BUY BLACK FRIDAYS is a small step towards our community acquiring power via controlling our economics. Every Friday, people who acknowledge the injustice and oppression that the African American community has been consistently subjected to should do one of the following:
Option #1: Spend $0 on Friday
Option #2: Spend no more than $10 on Friday
Option #3: Only Shop at Black Businesses on Friday
[PLEASE NOTE THAT THE ABOVE OPTIONS CAN & SHOULD BE EXERCISED ON A DAILY BASIS. However, we can all at the very least focus on Fridays. This way we can take a collective stand and build our collective discipline. Please remember that this is only Phase 1!].
To the people who are tempted to label “BUY BLACK FRIDAYS” as racist, I say this: In the big scheme of things, this is about right & wrong, justice & injustice. The African American community is a strong, proud community that has endured the brunt of America’s iron fist. We must stop the pounding. I feel that any fair-minded individual will concur, and join in.
ANY business that is privileged to enjoy the support of the African American community MUST return that support.
I thank you in advance for your effort and dedication.
-Elsie Law AKA Starface
“Over and over again, we keep saying, ‘Why do these things keep happening?’ You got a system in place that guarantees that it will happen. You don’t have to keep having demonstrations saying why. It goes with the territory.” -Neely Fuller Jr.
“[Don’t] get addicted to looking at these small iPhone screens. See, you get accustomed to looking there in a narrow space, as opposed to paying attention broadly to what’s happening around you.” -Dr. Frances Cress Welsing
“Usually things happen out of nowhere because someone planned it while you were asleep…Surprises on this battlefield. Always be prepared for them…Codify everything. What if?” -Neely Fuller Jr.
“New York, a city whose development had been so decisively shaped by slavery. In 1860, the city’s 12,472 blacks were widely dispersed among eight different wards, in enclaves that, while often separate, were not sharply demarcated in the manner of segregated ghettos of twentieth-century Northern cities.
Black New Yorkers’ choice of where to live was hardly a free one: they clustered in certain neigborhoods because few white landlords would rent to them.” -From, “Slavery In New York”
“New York City was a proslavery outpost on the edges of the confederate slave empire.” -From, “Slavery In New York”
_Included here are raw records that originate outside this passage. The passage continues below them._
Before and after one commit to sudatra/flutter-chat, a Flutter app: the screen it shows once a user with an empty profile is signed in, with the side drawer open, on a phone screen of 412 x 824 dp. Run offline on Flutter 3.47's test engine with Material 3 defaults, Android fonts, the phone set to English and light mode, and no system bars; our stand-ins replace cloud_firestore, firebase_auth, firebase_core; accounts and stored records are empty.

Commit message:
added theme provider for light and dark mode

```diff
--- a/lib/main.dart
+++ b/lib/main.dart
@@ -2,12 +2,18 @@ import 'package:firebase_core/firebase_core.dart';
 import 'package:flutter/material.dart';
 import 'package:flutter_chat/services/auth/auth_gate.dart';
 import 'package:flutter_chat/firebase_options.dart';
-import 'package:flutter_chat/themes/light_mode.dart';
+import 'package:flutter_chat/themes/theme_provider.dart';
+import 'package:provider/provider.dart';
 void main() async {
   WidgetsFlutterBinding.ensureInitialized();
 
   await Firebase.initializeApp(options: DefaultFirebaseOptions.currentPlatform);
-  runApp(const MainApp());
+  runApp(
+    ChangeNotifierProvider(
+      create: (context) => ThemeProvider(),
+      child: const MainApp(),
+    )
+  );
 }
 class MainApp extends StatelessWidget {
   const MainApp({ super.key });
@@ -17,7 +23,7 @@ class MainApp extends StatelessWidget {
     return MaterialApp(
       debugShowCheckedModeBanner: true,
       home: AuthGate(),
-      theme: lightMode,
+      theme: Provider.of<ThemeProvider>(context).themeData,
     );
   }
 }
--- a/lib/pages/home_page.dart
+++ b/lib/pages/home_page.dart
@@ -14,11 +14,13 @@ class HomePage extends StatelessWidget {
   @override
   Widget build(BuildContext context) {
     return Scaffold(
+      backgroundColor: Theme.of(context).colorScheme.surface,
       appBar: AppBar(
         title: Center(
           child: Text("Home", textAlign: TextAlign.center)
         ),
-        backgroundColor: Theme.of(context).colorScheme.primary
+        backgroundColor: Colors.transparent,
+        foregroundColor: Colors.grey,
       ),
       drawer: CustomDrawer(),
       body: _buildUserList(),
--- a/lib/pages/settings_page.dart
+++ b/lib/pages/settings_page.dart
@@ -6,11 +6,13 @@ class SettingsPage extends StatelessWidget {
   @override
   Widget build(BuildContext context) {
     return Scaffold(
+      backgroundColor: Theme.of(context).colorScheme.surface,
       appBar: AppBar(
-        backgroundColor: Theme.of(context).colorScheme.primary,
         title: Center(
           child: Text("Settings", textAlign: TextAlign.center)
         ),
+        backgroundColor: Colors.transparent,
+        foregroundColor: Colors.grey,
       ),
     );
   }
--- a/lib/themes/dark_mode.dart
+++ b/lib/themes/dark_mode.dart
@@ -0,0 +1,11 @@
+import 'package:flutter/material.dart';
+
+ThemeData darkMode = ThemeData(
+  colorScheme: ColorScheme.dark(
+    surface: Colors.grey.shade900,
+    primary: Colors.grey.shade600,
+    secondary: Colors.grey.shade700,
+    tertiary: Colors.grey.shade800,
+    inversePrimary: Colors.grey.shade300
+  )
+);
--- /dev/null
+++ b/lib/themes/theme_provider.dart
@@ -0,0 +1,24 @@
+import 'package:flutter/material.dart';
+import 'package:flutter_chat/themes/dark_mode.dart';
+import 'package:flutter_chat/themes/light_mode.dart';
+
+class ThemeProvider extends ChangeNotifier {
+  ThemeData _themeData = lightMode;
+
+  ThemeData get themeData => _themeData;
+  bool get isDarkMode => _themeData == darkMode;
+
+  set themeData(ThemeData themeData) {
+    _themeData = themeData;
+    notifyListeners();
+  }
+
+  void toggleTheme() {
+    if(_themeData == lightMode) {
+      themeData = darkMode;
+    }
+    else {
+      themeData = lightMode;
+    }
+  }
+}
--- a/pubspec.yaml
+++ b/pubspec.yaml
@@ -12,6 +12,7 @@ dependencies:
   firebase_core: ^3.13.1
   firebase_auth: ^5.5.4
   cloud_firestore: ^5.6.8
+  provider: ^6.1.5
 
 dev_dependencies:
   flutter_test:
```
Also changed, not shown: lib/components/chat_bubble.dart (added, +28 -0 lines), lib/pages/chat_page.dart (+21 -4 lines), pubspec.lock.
“Filmmakers use [this] trick. They sell dreams to the gullible and keep them engaged in dreaming. Ironically, those who watch the dream of prosperity remain poor while the filmmakers who show the dreams make lots of money.” -From “9 Secrets Of Successful Meditation”